The suffering servant here becomes the eternal high priest, offering sacrifice for human sinfulness.[6]  The point in Hebrews is that with sins forgiven, “there is no longer offering for sin.”


verse 18        Where there is forgiveness of these,

                               there is no longer offering for sin.


Through suffering, the Faithful offer meaningful sacrifices to the Father, as it were, enabling the Father, in turn, to express love for the Faithful.  Suffering has positive meaning is one of the Gospel messages.


One of the Fathers of the Church, Saint Ephraem (+373), confessor, deacon, and doctor, admonishes the Faithful to do penance as a sort of enclosure to protect the soul.  “Put a hedge of thorns about your field and your soil, by prayer and fasting together with instruction.  If you are protected by this enclosure, the wild beast shall not invade thee, by which I mean the devil.”[7]  This Gospel is parallel to the pre-Vatican II Gospel for the First Sunday of Advent, Luke 22:25-33.


Luke 21:36


verse 36a      Be vigilant at all times


Mark 13:24-32


verse 28a      “Learn a lesson from the fig tree.


The Vulgate (circa 410):               A ficu autem discite parabolam:


Douay-Rheims (1582-1610):         “Now from the fig tree learn this


King James (1611):                      Now learn a parable of the fig tree;


Jerusalem (1966):                        “Take the fig tree as a parable:


New American (1970):                  “Learn a lesson from the fig tree


New Jerusalem (1985):                `Take the fig tree as a parable:


The NAB translators seem afraid of the word parable.


verse 26        “And then they will see `the Son of Man coming in the clouds’

                               with great power and glory.


Scholars suppose that Mark was set down about 80 AD and that the Thirteenth Chapter was redacted in, out of sense of what Jesus would have done, rather than out of a direct sense of what Jesus did.  As one scholar words it, “…the largely secondary chap. 13.”[8]  Mark is bracing the Faithful for the passion, death, and resurrection of Jesus, a pattern the Faithful themselves experience.  The idea is that life forever, shine brightly, power and glory, and splendor are “at the door.”


verse 29        In the same way, when you see these things happening,

                               know that he [the Son of Man] is near, at the gates.

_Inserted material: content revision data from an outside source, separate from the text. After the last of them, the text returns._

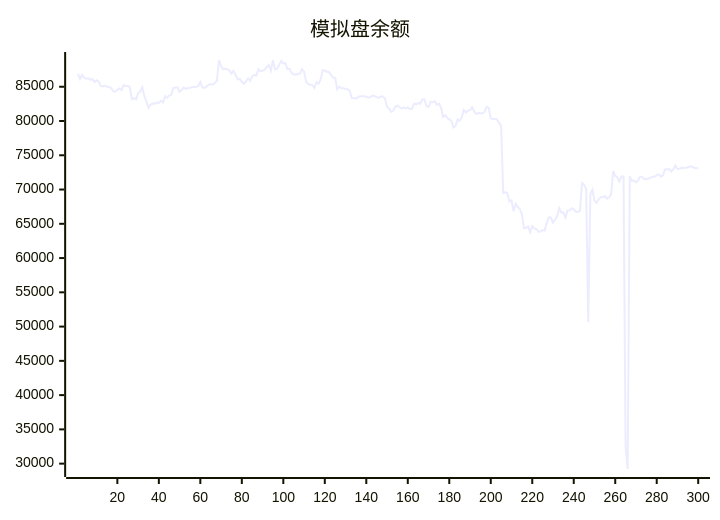
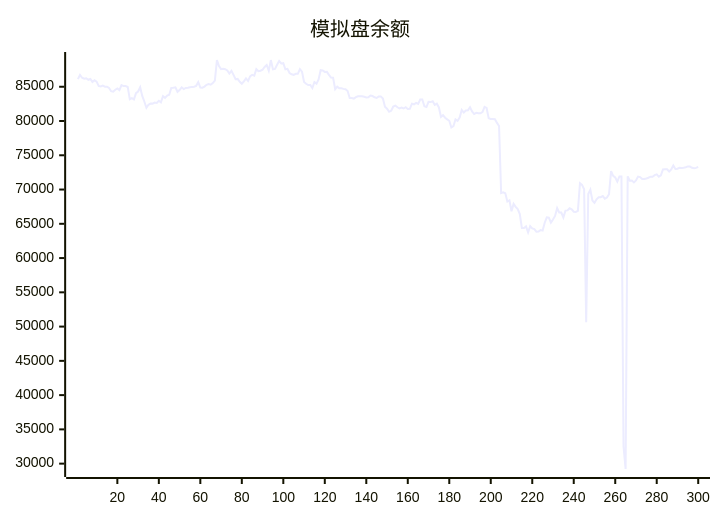
Before and after one commit to aahl/ai-trading: the diagram in README.md, drawn with Mermaid. The commit also changed other lines of this file and 1 other file, not shown here.

````diff
--- a/README.md
+++ b/README.md
@@ -5,5 +5,5 @@
 ```mermaid
 xychart
     title "模拟盘余额"
-    line [86886,86114,86731,86310,86176,86240,86017,86136,85685,85938,85749,85111,85044,85164,85016,85008,84824,84354,84287,84572,84745,84500,85234,85096,85095,84970,83180,83338,83157,84070,84309,84922,83667,82850,81924,82369,82552,82539,82695,82648,82962,82728,83619,83378,83710,83825,84819,84854,84917,84265,84527,84919,84668,84834,84850,84916,84981,85004,85131,85674,84891,84864,85019,85284,85393,85294,85538,85894,88904,88012,87567,87625,87568,87386,86920,87313,86737,86094,86143,85725,85437,85787,86219,85859,86526,86740,86630,87563,87264,87335,87483,87886,88180,87335,88894,87544,87608,88207,88755,88401,88444,87543,87608,87000,86810,86740,86894,86884,87576,87209,85686,85435,85251,85255,84820,85689,85453,86066,87420,87373,87161,87178,86740,86341,86315,84643,85012,84772,84768,84690,84635,84376,83360,83357,83259,83474,83608,83606,83602,83548,83440,83454,83724,83644,83464,83365,83590,83592,83275,82072,81806,81344,81492,82109,82254,82006,81848,81955,81829,82022,81769,81776,82522,82441,82656,82498,83144,83144,82150,82038,82797,82763,82872,82367,82536,81981,80612,80862,80484,80242,80034,79063,79245,80226,80016,80507,81625,81233,81544,81578,82016,81401,81019,81186,81130,81118,81306,82066,81909,80392,80304,80291,80258,79729,79261,69466,69579,69456,68251,68415,66832,67911,67462,67144,66432,64380,64375,64606,63740,64647,64324,64216,63842,63877,64078,64008,65156,65945,65888,65157,65625,66144,67284,66653,66639,65924,66925,66956,67263,67108,66766,66729,66886,70927,70673,70049,50652,69334,69973,68400,68061,68578,68876,68879,69055,68662,68822,69329,72687,71999,71760,71162,71911,71896,32500,29218,71927,71297,71305,71044,71337,71883,71822,71536,71536,71622,71723,71880,71860,72100,72216,71887,72077,72940,72976,72966,72638,72948,73497,73004,73041,73173,73160,73186,73258,73375,73351,73173,73098,73161]
+    line [86114,86731,86310,86176,86240,86017,86136,85685,85938,85749,85111,85044,85164,85016,85008,84824,84354,84287,84572,84745,84500,85234,85096,85095,84970,83180,83338,83157,84070,84309,84922,83667,82850,81924,82369,82552,82539,82695,82648,82962,82728,83619,83378,83710,83825,84819,84854,84917,84265,84527,84919,84668,84834,84850,84916,84981,85004,85131,85674,84891,84864,85019,85284,85393,85294,85538,85894,88904,88012,87567,87625,87568,87386,86920,87313,86737,86094,86143,85725,85437,85787,86219,85859,86526,86740,86630,87563,87264,87335,87483,87886,88180,87335,88894,87544,87608,88207,88755,88401,88444,87543,87608,87000,86810,86740,86894,86884,87576,87209,85686,85435,85251,85255,84820,85689,85453,86066,87420,87373,87161,87178,86740,86341,86315,84643,85012,84772,84768,84690,84635,84376,83360,83357,83259,83474,83608,83606,83602,83548,83440,83454,83724,83644,83464,83365,83590,83592,83275,82072,81806,81344,81492,82109,82254,82006,81848,81955,81829,82022,81769,81776,82522,82441,82656,82498,83144,83144,82150,82038,82797,82763,82872,82367,82536,81981,80612,80862,80484,80242,80034,79063,79245,80226,80016,80507,81625,81233,81544,81578,82016,81401,81019,81186,81130,81118,81306,82066,81909,80392,80304,80291,80258,79729,79261,69466,69579,69456,68251,68415,66832,67911,67462,67144,66432,64380,64375,64606,63740,64647,64324,64216,63842,63877,64078,64008,65156,65945,65888,65157,65625,66144,67284,66653,66639,65924,66925,66956,67263,67108,66766,66729,66886,70927,70673,70049,50652,69334,69973,68400,68061,68578,68876,68879,69055,68662,68822,69329,72687,71999,71760,71162,71911,71896,32500,29218,71927,71297,71305,71044,71337,71883,71822,71536,71536,71622,71723,71880,71860,72100,72216,71887,72077,72940,72976,72966,72638,72948,73497,73004,73041,73173,73160,73186,73258,73375,73351,73173,73098,73161,73305]
 ```
````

In conclusion, these readings are about the suffering servant, Jesus Christ, the eternal high priest, offering his life as a sacrifice pleasing to the Father.  Daniel is about the staying power of hope in the power and glory of God.  The Psalm is about God directing history through all vicissitudes back to the honor of the Father.  Hebrews is about the role of Jesus and the Faithful within a context of evil and chaos confusing unbelievers.  Mark is about a promise of things to come, about the Son of Man returning in all his power and glory, in a life being shared with the Faithful.


For more on sources, besides the footnotes, see the Appendix file.

[1] Sue Gillingham, “From Liturgy to Prophecy: The Use of Psalmody in Second Temple Judaism,” the Catholic Biblical Quarterly, Vol. 64, No. 3 (July 2002) 486

[2] Susan Fournier Mathews, “The Numbers in Daniel 12:11-12: Rounded Pythagorean Plane Numbers?” the Catholic Biblical Quarterly, Vol. 63, No. 4 (October 2001) 643.


[3] Michael L. Barré, S.S., “Textual and Rhetorical-critical Observations on the Last Servant Song (Isaiah 52:13—53:12),” the Catholic Biblical Quarterly, Vol. 62, No. 1 (January 2000), 7.


[4] Paul Overland, “Did the Sage Draw from the Shema?  A Study of Proverbs 3:1-12,” the Catholic Biblical Quarterly, Vol. 62, No. 3 (July 2000) 424.

[5] Joseph Jensen, O.S.B., “Yahweh’s Plan in Isaiah and the Rest of the Old Testament,” the Catholic Biblical Quarterly, Vol. 48, No. 3 (July 1986), 453.


[6] Craig R. Koester, “Hebrews, Rhetoric, and the Future of Humanity,” the Catholic Biblical Quarterly, Vol. 64, No. 1 (January 2002) 112.


[7] The Sunday Sermons of the Great Fathers: Volume One: From the First Sunday of Advent to Quinquagesima, tr. and ed. M. F. Toal, D.D. (P.O. Box 612, Swedesboro, NJ 08085: Preservation Press, 1996) 11.


[8] P.M. Casey, “Culture and Historicity: The Cleansing of the Temple,” the Catholic Biblical Quarterly, Vol. 59, No. 2 (April 1997) 308.